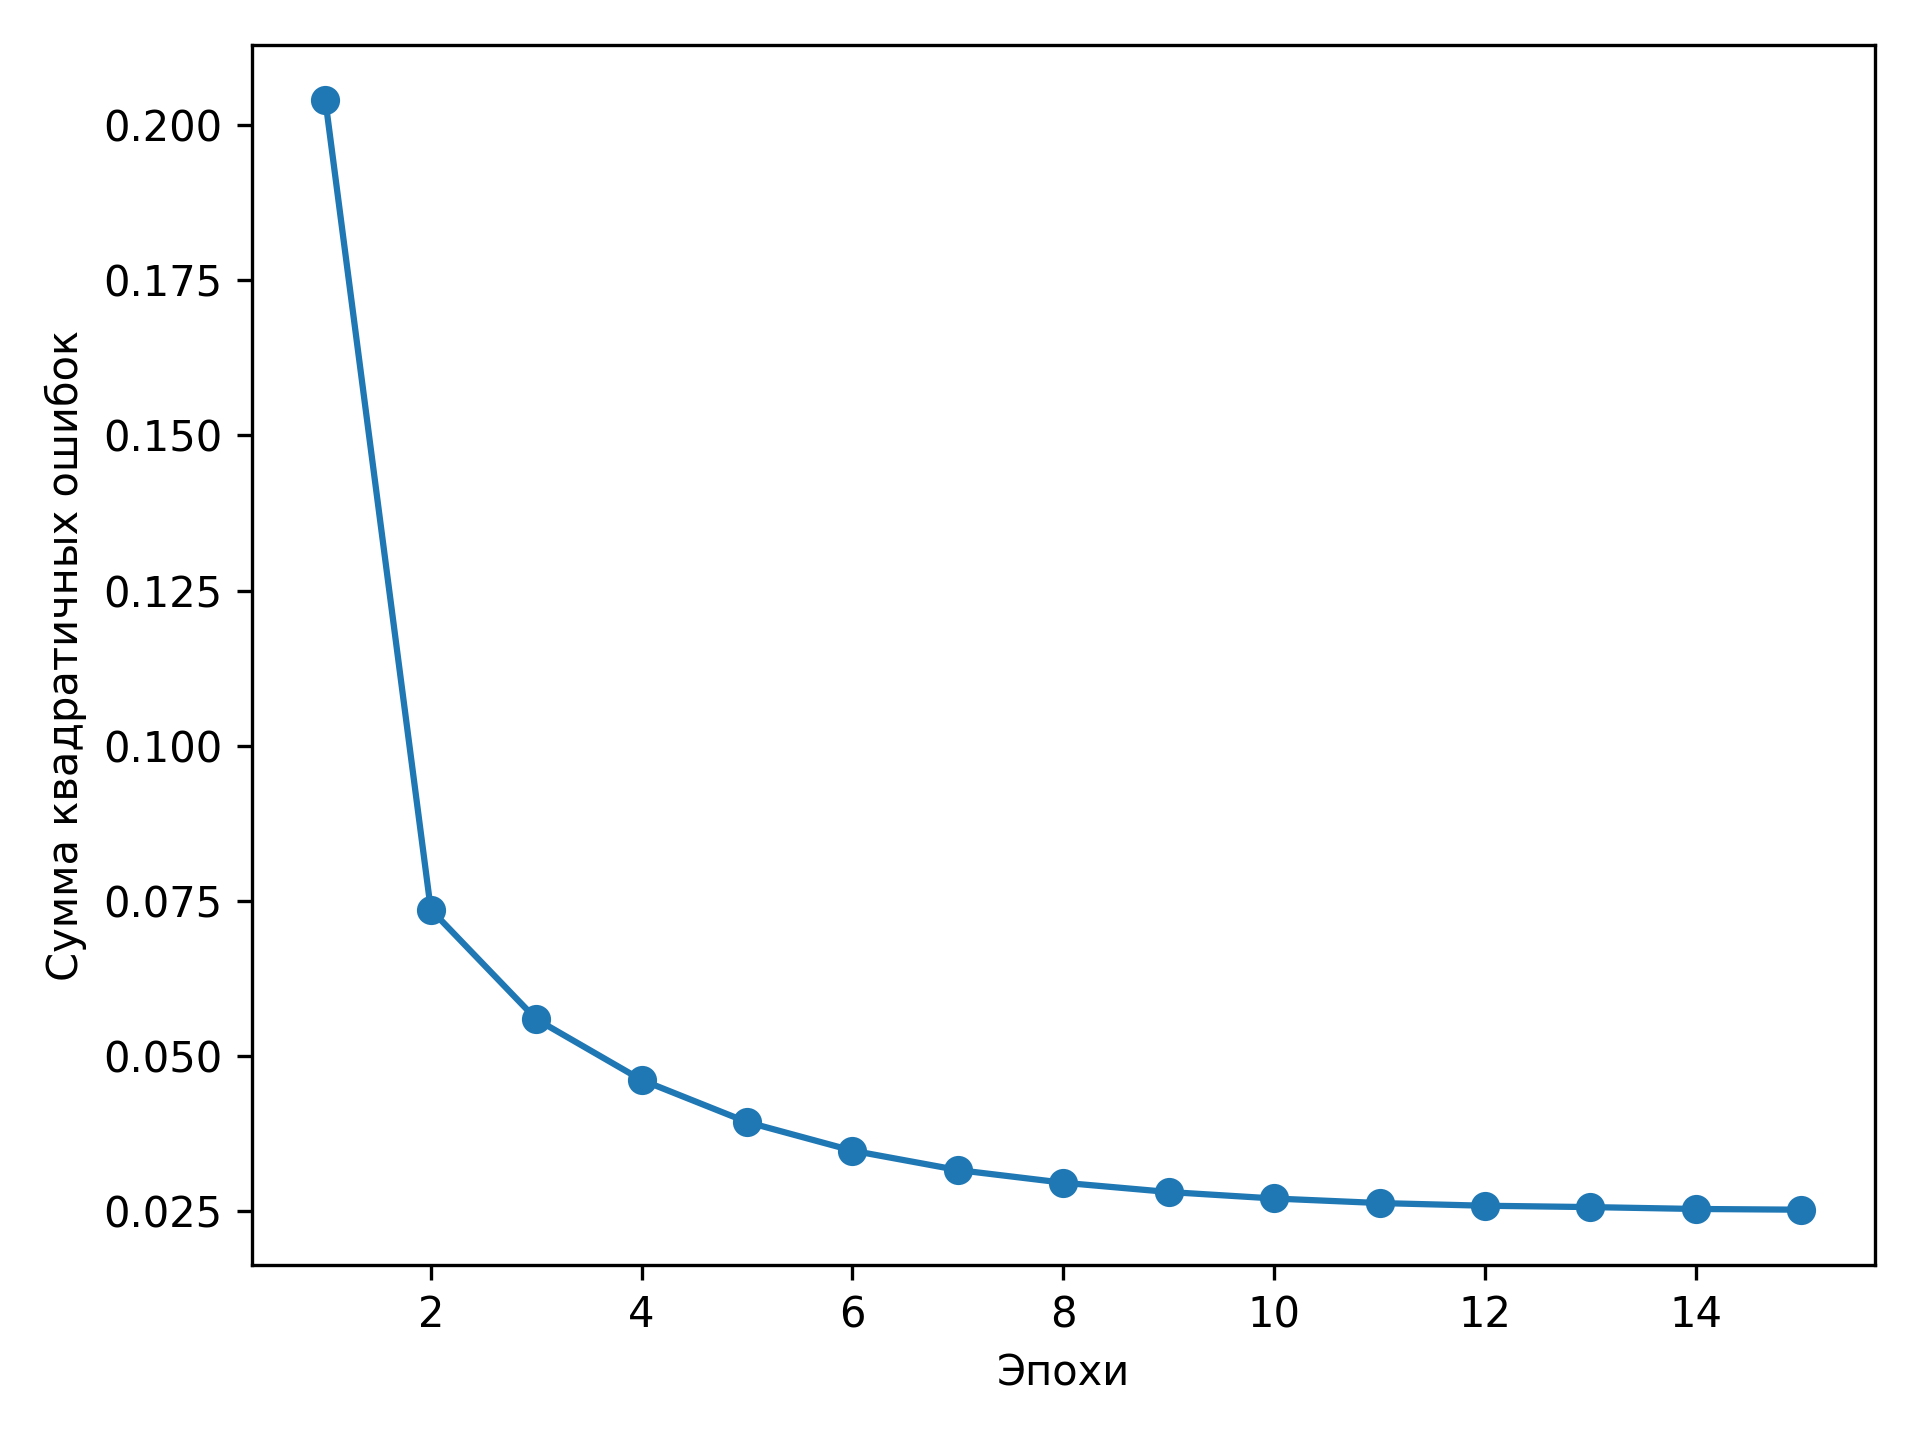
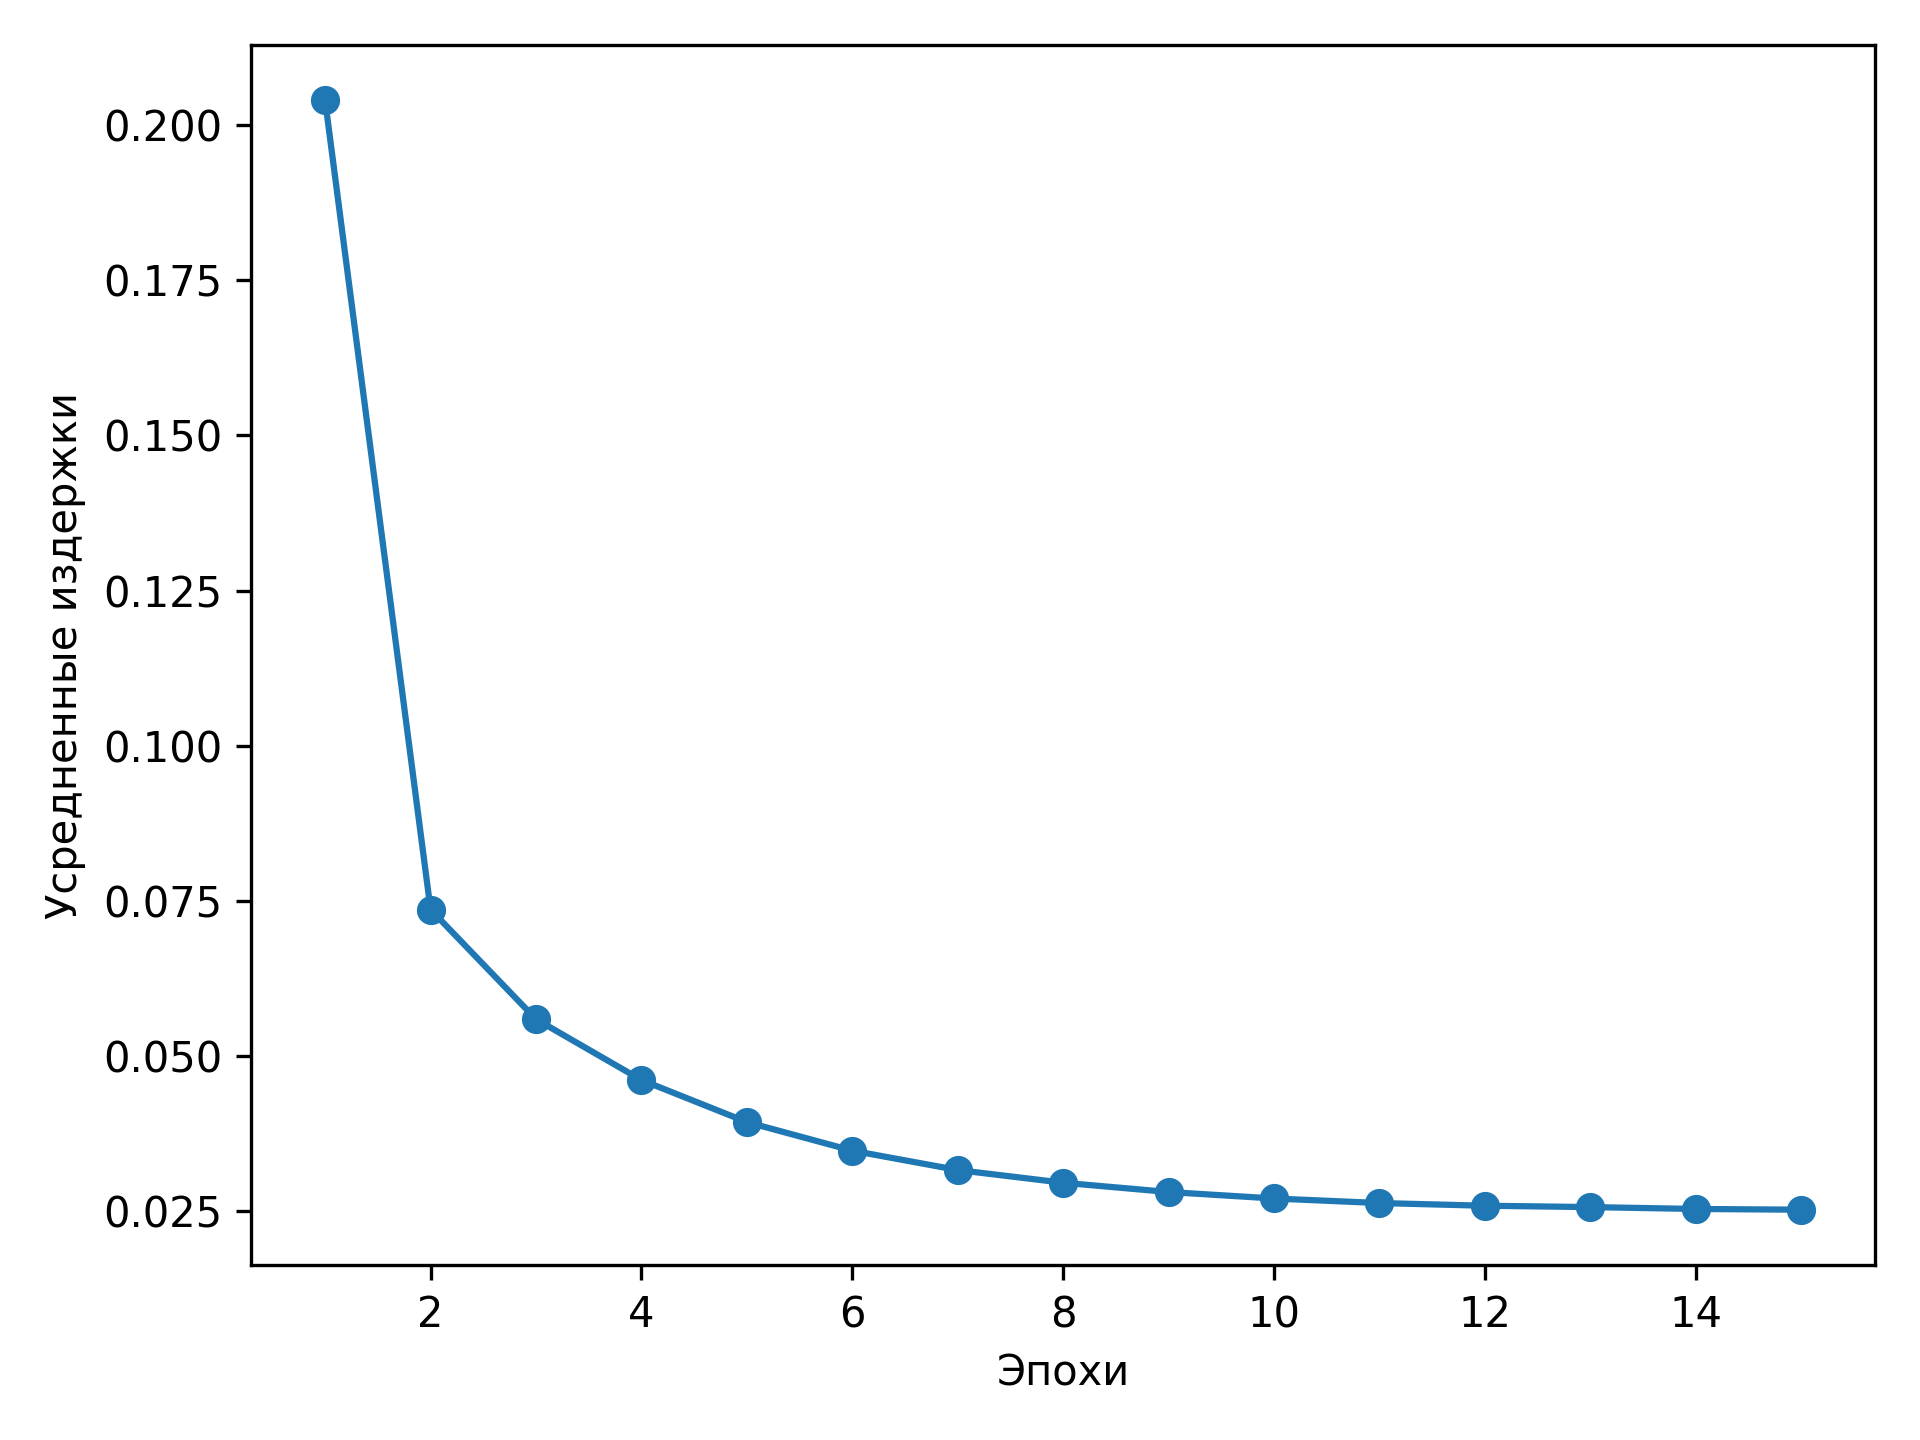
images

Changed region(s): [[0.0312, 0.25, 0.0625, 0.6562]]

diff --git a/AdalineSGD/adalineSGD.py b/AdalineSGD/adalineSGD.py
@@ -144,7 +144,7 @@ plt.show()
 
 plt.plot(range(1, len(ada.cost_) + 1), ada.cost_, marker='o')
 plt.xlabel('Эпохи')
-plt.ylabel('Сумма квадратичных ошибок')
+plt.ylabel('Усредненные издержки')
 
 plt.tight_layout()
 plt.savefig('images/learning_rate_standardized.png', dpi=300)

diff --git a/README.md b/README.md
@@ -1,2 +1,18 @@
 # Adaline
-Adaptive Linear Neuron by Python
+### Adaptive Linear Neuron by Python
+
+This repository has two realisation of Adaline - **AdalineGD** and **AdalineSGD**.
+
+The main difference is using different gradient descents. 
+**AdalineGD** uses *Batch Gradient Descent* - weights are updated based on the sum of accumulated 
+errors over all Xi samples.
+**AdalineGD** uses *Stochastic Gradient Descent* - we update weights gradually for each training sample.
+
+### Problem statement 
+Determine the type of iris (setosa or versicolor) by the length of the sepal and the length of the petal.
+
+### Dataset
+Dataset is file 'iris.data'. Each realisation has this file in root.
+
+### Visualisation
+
▬▬▬▬▬▬
**AIM OF THE EXERCISE**
Locate and copy each line in the data above that includes the word "AdalineGD".

**ANSWER SPACE**
+This repository has two realisation of Adaline - **AdalineGD** and **AdalineSGD**.
+**AdalineGD** uses *Batch Gradient Descent* - weights are updated based on the sum of accumulated 
+**AdalineGD** uses *Stochastic Gradient Descent* - we update weights gradually for each training sample.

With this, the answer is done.